  • Though an icon in India, few people know about Al-Kazi’s Saudi roots

JEDDAH: India has always been a hub of art and culture. Over the last century, movies emerged as the most expressive cultural medium, and the Indian film industry — commonly known as Bollywood — has since become a powerhouse of world cinema.

One can never do its history justice without mentioning Ebrahim Al-Kazi.

A renowned director and drama teacher, he worked as the director of the prestigious New Delhi-based National School of Drama (NSD) from 1962 to 1977, teaching many well-known future actors and fellow directors, including Om Puri, Naseeruddin Shah and Rohini Hattangadi. He also founded the Art Heritage Gallery in New Delhi.

Though an Indian icon, however, few people know about Al-Kazi’s Saudi roots. His father, Hamad bin Ali Al-Kazi, was a trader from Unaiza in the Kingdom’s Qassim region, who subsequently settled in Pune, India, where Ebrahim was born in 1925. 
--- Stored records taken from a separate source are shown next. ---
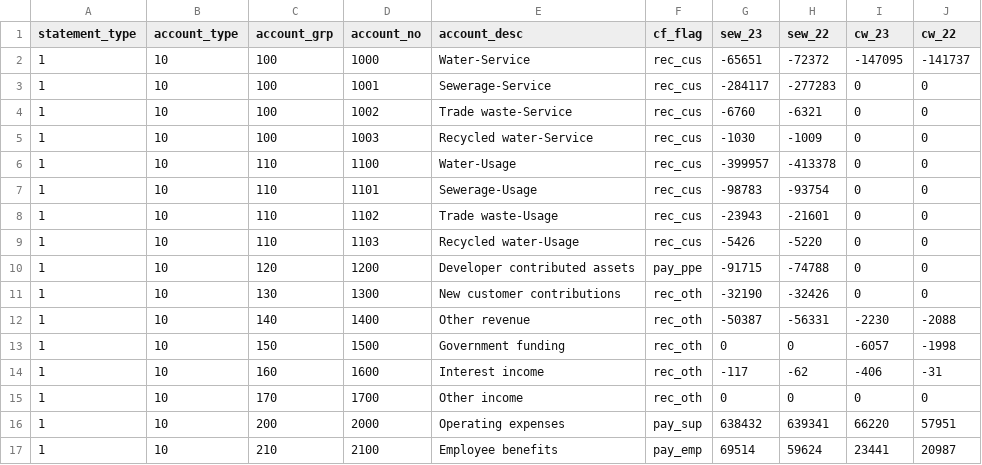
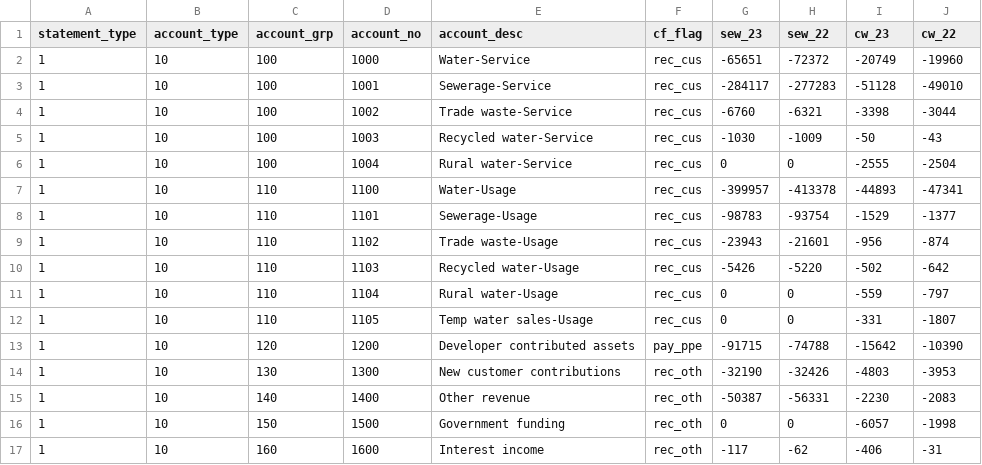
Before and after one commit to Brent-Morrison/Building-Block, a CSV file: data/chart.csv, drawn as a sheet; only a part is shown; the shorter side is filled out with more unchanged rows.

Commit message:
Split CW income

```diff
--- a/data/chart.csv
+++ b/data/chart.csv
@@ -1,13 +1,16 @@
 statement_type,account_type,account_grp,account_no,account_desc,cf_flag,sew_23,sew_22,cw_23,cw_22
-1,10,100,1000,Water-Service,rec_cus,-65651,-72372,-147095,-141737
-1,10,100,1001,Sewerage-Service,rec_cus,-284117,-277283,0,0
-1,10,100,1002,Trade waste-Service,rec_cus,-6760,-6321,0,0
-1,10,100,1003,Recycled water-Service,rec_cus,-1030,-1009,0,0
-1,10,110,1100,Water-Usage,rec_cus,-399957,-413378,0,0
-1,10,110,1101,Sewerage-Usage,rec_cus,-98783,-93754,0,0
-1,10,110,1102,Trade waste-Usage,rec_cus,-23943,-21601,0,0
-1,10,110,1103,Recycled water-Usage,rec_cus,-5426,-5220,0,0
-1,10,120,1200,Developer contributed assets,pay_ppe,-91715,-74788,0,0
-1,10,130,1300,New customer contributions,rec_oth,-32190,-32426,0,0
-1,10,140,1400,Other revenue,rec_oth,-50387,-56331,-2230,-2088
+1,10,100,1000,Water-Service,rec_cus,-65651,-72372,-20749,-19960
+1,10,100,1001,Sewerage-Service,rec_cus,-284117,-277283,-51128,-49010
+1,10,100,1002,Trade waste-Service,rec_cus,-6760,-6321,-3398,-3044
+1,10,100,1003,Recycled water-Service,rec_cus,-1030,-1009,-50,-43
+1,10,100,1004,Rural water-Service,rec_cus,0,0,-2555,-2504
+1,10,110,1100,Water-Usage,rec_cus,-399957,-413378,-44893,-47341
+1,10,110,1101,Sewerage-Usage,rec_cus,-98783,-93754,-1529,-1377
+1,10,110,1102,Trade waste-Usage,rec_cus,-23943,-21601,-956,-874
+1,10,110,1103,Recycled water-Usage,rec_cus,-5426,-5220,-502,-642
+1,10,110,1104,Rural water-Usage,rec_cus,0,0,-559,-797
+1,10,110,1105,Temp water sales-Usage,rec_cus,0,0,-331,-1807
+1,10,120,1200,Developer contributed assets,pay_ppe,-91715,-74788,-15642,-10390
+1,10,130,1300,New customer contributions,rec_oth,-32190,-32426,-4803,-3953
+1,10,140,1400,Other revenue,rec_oth,-50387,-56331,-2230,-2083
 1,10,150,1500,Government funding,rec_oth,0,0,-6057,-1998
```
Early on in his career, Al-Kazi worked with the Bombay Progressive Artists Group, which included M.F. Husain, F.N. Souza, S.H. Raza, Akbar Padamsee and Tyeb Mehta, who would all later contribute to the design of his sets.

He worked in India, the US and Europe before becoming the director of the NSD, and later of the Asian Theater Institute, and is credited with staging more than 50 plays in his lifetime. He also contributes to the preservation of Indian cultural history through his Al-Kazi Foundation for the Arts.
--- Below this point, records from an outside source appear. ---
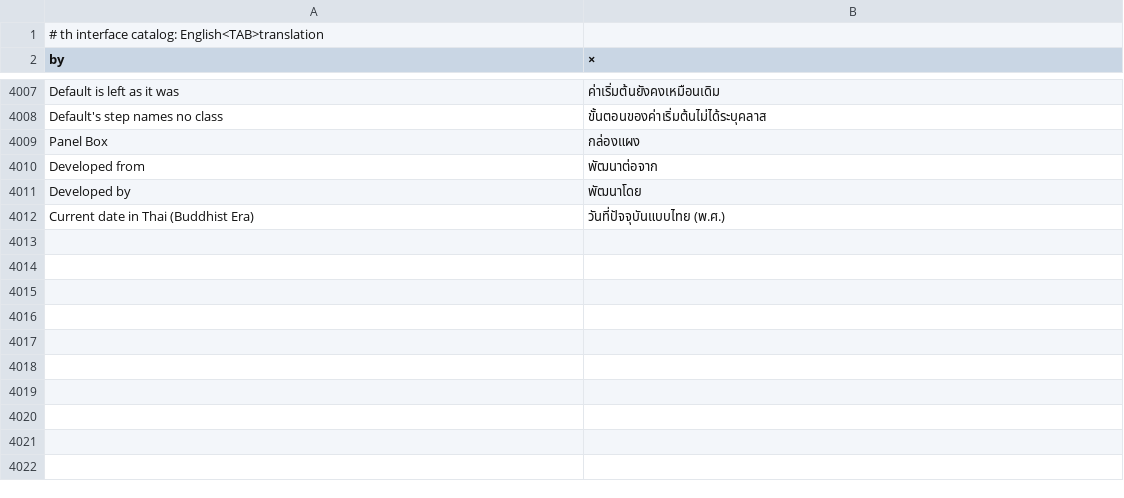
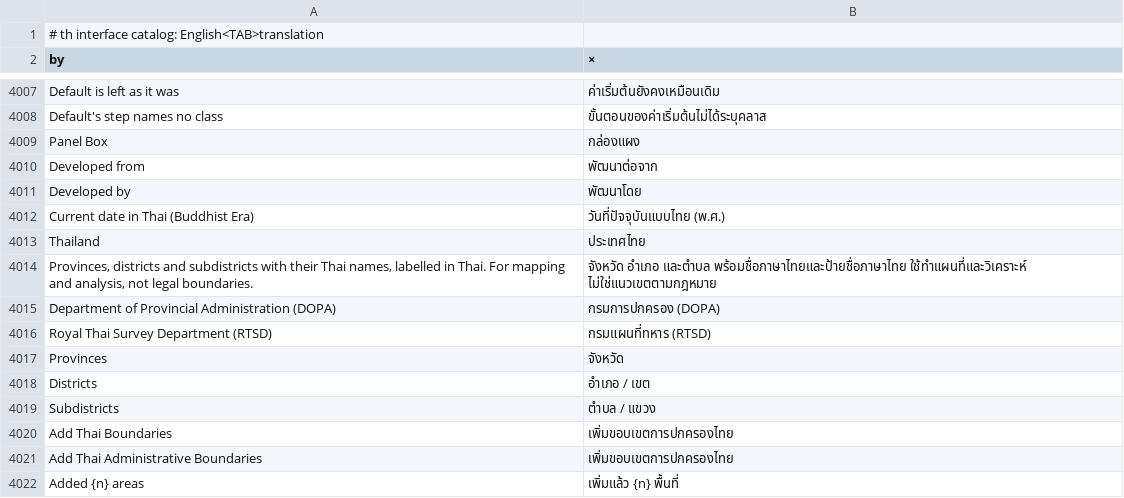
Before and after one commit to alexrut99/ARutGIS, a TSV file: crates/ui-egui/src/i18n/th.tsv, drawn as a sheet; only a part is shown, gaps mark what is left out.

```diff
--- a/crates/ui-egui/src/i18n/th.tsv
+++ b/crates/ui-egui/src/i18n/th.tsv
@@ -4012 +4012,11 @@ Developed by	พัฒนาโดย
 Current date in Thai (Buddhist Era)	วันที่ปัจจุบันแบบไทย (พ.ศ.)
+Thailand	ประเทศไทย
+Provinces, districts and subdistricts with their Thai names, labelled in Thai. For mapping and analysis, not legal boundaries.	จังหวัด อำเภอ และตำบล พร้อมชื่อภาษาไทยและป้ายชื่อภาษาไทย ใช้ทำแผนที่และวิเคราะห์ ไม่ใช่แนวเขตตามกฎหมาย
+Department of Provincial Administration (DOPA)	กรมการปกครอง (DOPA)
+Royal Thai Survey Department (RTSD)	กรมแผนที่ทหาร (RTSD)
+Provinces	จังหวัด
+Districts	อำเภอ / เขต
+Subdistricts	ตำบล / แขวง
+Add Thai Boundaries	เพิ่มขอบเขตการปกครองไทย
+Add Thai Administrative Boundaries	เพิ่มขอบเขตการปกครองไทย
+Added {n} areas	เพิ่มแล้ว {n} พื้นที่
```
Also changed, not shown: 5 other files.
In February 2015, Al-Kazi was honored at the second Saudi Film Festival in Dammam. He was later quoted in Arab media sources on his Saudi upbringing: “Our father was a firm believer in our cultural roots that went back to Saudi Arabia, and we spoke only Arabic at home. We had a teacher of Arabic and Islamic studies who came from Saudi Arabia, and lived as part of our family.

“Arab families (in India) did not mix very much with others, but my father had close ties with people other than Arabs,” he added.

Al-Kazi has also won many prestigious Indian awards. He was the first recipient of Roopwedh Pratishthan’s Tanvir Award in 2004 for his contribution to Indian theater, and in 1966 received the Padma Shri award. He won the Padma Bhushan award in 1991, and was given India’s second highest civilian award, the Padma Vibhushan, in 2010.